The New York City law is part of a larger trend at the state and federal levels. Similar provisions were included in the US Federal Privacy and Data Protection Act, introduced earlier this year, while the Algorithmic Accountability Act would require “impact studies” of automated decision systems with various use cases, including employment. Additionally, California is to add responsibility related to the use of AI recruiting tools to state anti-discrimination laws.
However, there are concerns that legislation is not the right way to approach AI when hiring. “New York City law doesn’t mandate anything new,” Scherer said. “The disclosure requirement isn’t very meaningful, and the audit requirement is just a narrow subset of what federal law already requires.”
Given the limited guidelines issued by New York City officials before the law took effect on January 1, 2023, it’s also unclear what a technology audit looks like. — or how it should be done. Walton said employers will likely need to partner with someone who has expertise in data and business analytics.
On a higher level, Stoyanovich said AI recruiting tools would benefit from a standards-based audit process.
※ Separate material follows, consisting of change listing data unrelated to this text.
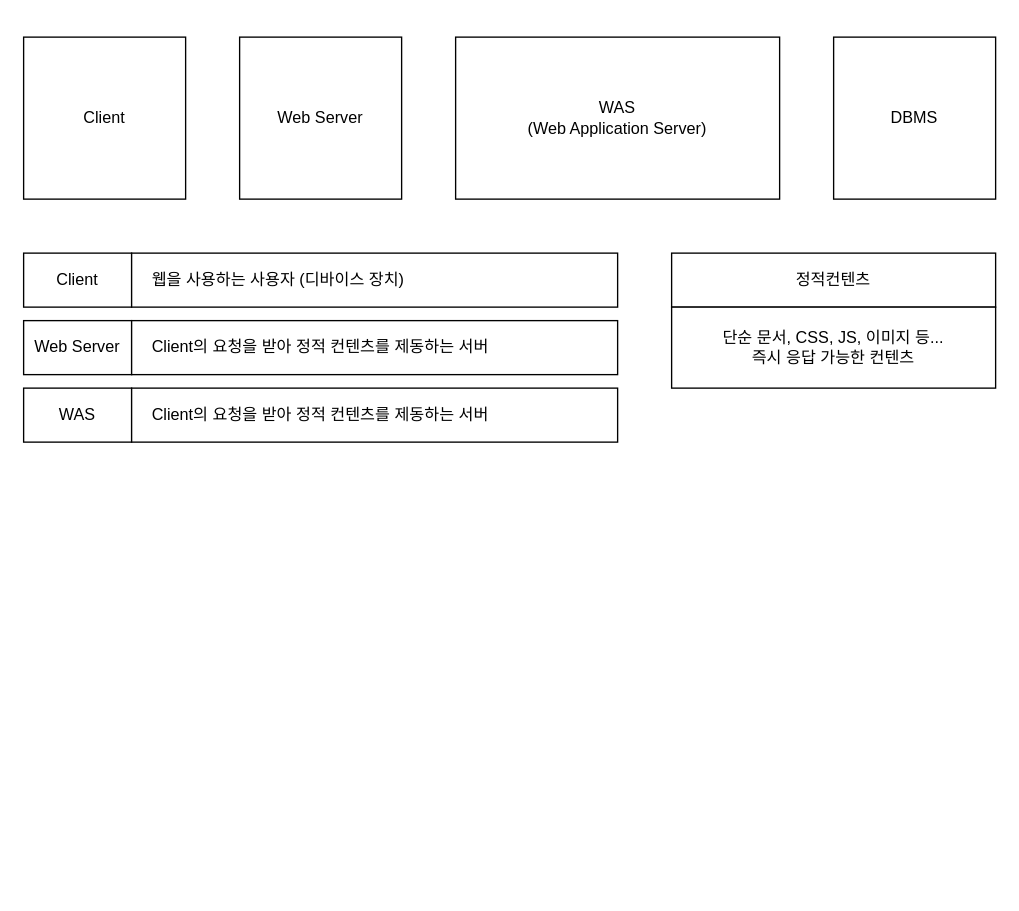
Earlier version of the draw.io diagram Drawio/SERVLET/01_Web Server Archeitecture.drawio (simsim916/JavaWebStudy). Source tidied: cells renumbered, new cells numbered last; positions are measured from the earlier drawing's top-left corner, leaving out a move shared by most shapes. Both pictures are drawn from the tidied source at 135%, with x=0, y=0 at pixel (23, 36).
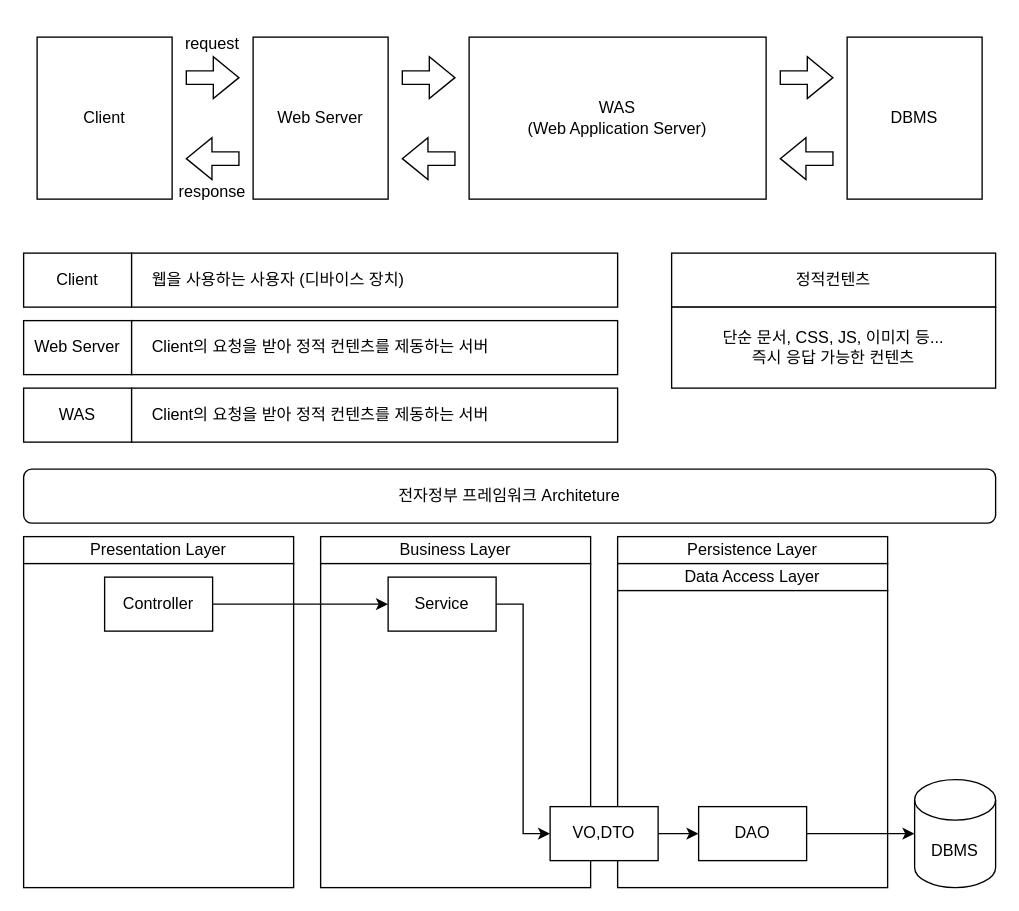
The same diagram, later.

The edit, as a diff of the source:
```diff
@@
     <mxCell id="2" value="Web Server" style="rounded=0;whiteSpace=wrap;html=1;fontFamily=a고딕14;" parent="1" vertex="1">
-      <mxGeometry x="160" width="120" height="120" as="geometry" />
+      <mxGeometry x="170" width="100" height="120" as="geometry" />
     </mxCell>
     <mxCell id="3" value="WAS&lt;br&gt;(Web Application Server)" style="rounded=0;whiteSpace=wrap;html=1;fontFamily=a고딕14;" parent="1" vertex="1">
-      <mxGeometry x="320" width="240" height="120" as="geometry" />
+      <mxGeometry x="330" width="220" height="120" as="geometry" />
     </mxCell>
     <mxCell id="4" value="DBMS" style="rounded=0;whiteSpace=wrap;html=1;fontFamily=a고딕14;" parent="1" vertex="1">
-      <mxGeometry x="600" width="120" height="120" as="geometry" />
+      <mxGeometry x="610" width="100" height="120" as="geometry" />
     </mxCell>
     <mxCell id="5" value="Client" style="rounded=0;whiteSpace=wrap;html=1;fontFamily=a고딕14;" parent="1" vertex="1">
-      <mxGeometry width="120" height="120" as="geometry" />
+      <mxGeometry x="10" width="100" height="120" as="geometry" />
     </mxCell>
@@
+    <mxCell id="14" style="shape=flexArrow;endArrow=classic;html=1;rounded=0;" parent="1" edge="1">
+      <mxGeometry relative="1" as="geometry">
+        <mxPoint x="120" y="30" as="sourcePoint" />
+        <mxPoint x="160" y="30" as="targetPoint" />
+      </mxGeometry>
+    </mxCell>
+    <mxCell id="15" style="shape=flexArrow;endArrow=classic;html=1;rounded=0;" parent="1" edge="1">
+      <mxGeometry relative="1" as="geometry">
+        <mxPoint x="280" y="30" as="sourcePoint" />
+        <mxPoint x="320" y="30" as="targetPoint" />
+      </mxGeometry>
+    </mxCell>
+    <mxCell id="16" style="shape=flexArrow;endArrow=classic;html=1;rounded=0;" parent="1" edge="1">
+      <mxGeometry relative="1" as="geometry">
+        <mxPoint x="560" y="30" as="sourcePoint" />
+        <mxPoint x="600" y="30" as="targetPoint" />
+      </mxGeometry>
+    </mxCell>
+    <mxCell id="17" style="shape=flexArrow;endArrow=classic;html=1;rounded=0;" parent="1" edge="1">
+      <mxGeometry relative="1" as="geometry">
+        <mxPoint x="600" y="90" as="sourcePoint" />
+        <mxPoint x="560" y="90" as="targetPoint" />
+      </mxGeometry>
+    </mxCell>
+    <mxCell id="18" style="shape=flexArrow;endArrow=classic;html=1;rounded=0;" parent="1" edge="1">
+      <mxGeometry relative="1" as="geometry">
+        <mxPoint x="320" y="90" as="sourcePoint" />
+        <mxPoint x="280" y="90" as="targetPoint" />
+      </mxGeometry>
+    </mxCell>
+    <mxCell id="19" style="shape=flexArrow;endArrow=classic;html=1;rounded=0;" parent="1" edge="1">
+      <mxGeometry relative="1" as="geometry">
+        <mxPoint x="160" y="90" as="sourcePoint" />
+        <mxPoint x="120" y="90" as="targetPoint" />
+      </mxGeometry>
+    </mxCell>
+    <mxCell id="20" value="request" style="text;strokeColor=none;align=center;fillColor=none;html=1;verticalAlign=middle;whiteSpace=wrap;rounded=0;fontFamily=a고딕14;" parent="1" vertex="1">
+      <mxGeometry x="110" y="-10" width="60" height="30" as="geometry" />
+    </mxCell>
+    <mxCell id="21" value="response" style="text;strokeColor=none;align=center;fillColor=none;html=1;verticalAlign=middle;whiteSpace=wrap;rounded=0;fontFamily=a고딕14;" parent="1" vertex="1">
+      <mxGeometry x="110" y="100" width="60" height="30" as="geometry" />
+    </mxCell>
+    <mxCell id="22" value="Presentation Layer" style="rounded=0;whiteSpace=wrap;html=1;fontFamily=a고딕14;" parent="1" vertex="1">
+      <mxGeometry y="370" width="200" height="20" as="geometry" />
+    </mxCell>
+    <mxCell id="23" value="Business Layer" style="rounded=0;whiteSpace=wrap;html=1;fontFamily=a고딕14;" parent="1" vertex="1">
+      <mxGeometry x="220" y="370" width="200" height="20" as="geometry" />
+    </mxCell>
+    <mxCell id="24" value="Persistence Layer" style="rounded=0;whiteSpace=wrap;html=1;fontFamily=a고딕14;" parent="1" vertex="1">
+      <mxGeometry x="440" y="370" width="200" height="20" as="geometry" />
+    </mxCell>
+    <mxCell id="25" value="Data Access Layer" style="rounded=0;whiteSpace=wrap;html=1;fontFamily=a고딕14;" parent="1" vertex="1">
+      <mxGeometry x="440" y="390" width="200" height="20" as="geometry" />
+    </mxCell>
+    <mxCell id="26" style="rounded=0;whiteSpace=wrap;html=1;" parent="1" vertex="1">
+      <mxGeometry y="390" width="200" height="240" as="geometry" />
+    </mxCell>
+    <mxCell id="27" style="rounded=0;whiteSpace=wrap;html=1;" parent="1" vertex="1">
+      <mxGeometry x="220" y="390" width="200" height="240" as="geometry" />
+    </mxCell>
+    <mxCell id="28" style="rounded=0;whiteSpace=wrap;html=1;" parent="1" vertex="1">
+      <mxGeometry x="440" y="410" width="200" height="220" as="geometry" />
+    </mxCell>
+    <mxCell id="29" value="전자정부 프레임워크 Architeture" style="rounded=1;whiteSpace=wrap;html=1;fontFamily=a고딕14;" parent="1" vertex="1">
+      <mxGeometry y="320" width="720" height="40" as="geometry" />
+    </mxCell>
+    <mxCell id="30" style="edgeStyle=orthogonalEdgeStyle;rounded=0;jettySize=auto;html=1;" parent="1" edge="1" source="31" target="33">
+      <mxGeometry relative="1" as="geometry" />
+    </mxCell>
+    <mxCell id="31" value="Controller" style="rounded=0;whiteSpace=wrap;html=1;fontFamily=a고딕14;" parent="1" vertex="1">
+      <mxGeometry x="60" y="400" width="80" height="40" as="geometry" />
+    </mxCell>
+    <mxCell id="32" style="edgeStyle=orthogonalEdgeStyle;rounded=0;jettySize=auto;html=1;entryX=0;entryY=0.5;entryDx=0;entryDy=0;" parent="1" edge="1" source="33" target="35">
+      <mxGeometry relative="1" as="geometry" />
+    </mxCell>
+    <mxCell id="33" value="Service" style="rounded=0;whiteSpace=wrap;html=1;fontFamily=a고딕14;" parent="1" vertex="1">
+      <mxGeometry x="270" y="400" width="80" height="40" as="geometry" />
+    </mxCell>
+    <mxCell id="34" style="edgeStyle=orthogonalEdgeStyle;rounded=0;jettySize=auto;html=1;" parent="1" edge="1" source="35" target="37">
+      <mxGeometry relative="1" as="geometry" />
+    </mxCell>
+    <mxCell id="35" value="VO,DTO" style="rounded=0;whiteSpace=wrap;html=1;fontFamily=a고딕14;" parent="1" vertex="1">
+      <mxGeometry x="390" y="570" width="80" height="40" as="geometry" />
+    </mxCell>
+    <mxCell id="36" style="edgeStyle=orthogonalEdgeStyle;rounded=0;jettySize=auto;html=1;" parent="1" edge="1" source="37" target="38">
+      <mxGeometry relative="1" as="geometry" />
+    </mxCell>
+    <mxCell id="37" value="DAO" style="rounded=0;whiteSpace=wrap;html=1;fontFamily=a고딕14;" parent="1" vertex="1">
+      <mxGeometry x="500" y="570" width="80" height="40" as="geometry" />
+    </mxCell>
+    <mxCell id="38" value="DBMS" style="shape=cylinder3;whiteSpace=wrap;html=1;boundedLbl=1;backgroundOutline=1;size=15;" parent="1" vertex="1">
+      <mxGeometry x="660" y="550" width="60" height="80" as="geometry" />
+    </mxCell>
```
Standards should be discussed publicly, she said, and certification should be done by an independent body — whether it’s a non-profit organization, government agency, or other entity that makes no profit from it. Given these needs, Scherer said he believes regulatory action is preferable to legislation.
The challenge for those working for tighter regulation of these tools is to get policymakers to lead the conversation.
“The tools are already there, and the policy is not keeping pace with technological change,” Scherer said. “We are working to ensure that policymakers are aware that there must be real requirements for audits on these tools, and that there must be meaningful disclosure and accountability when the tools lead to discrimination . We have a long way to go.”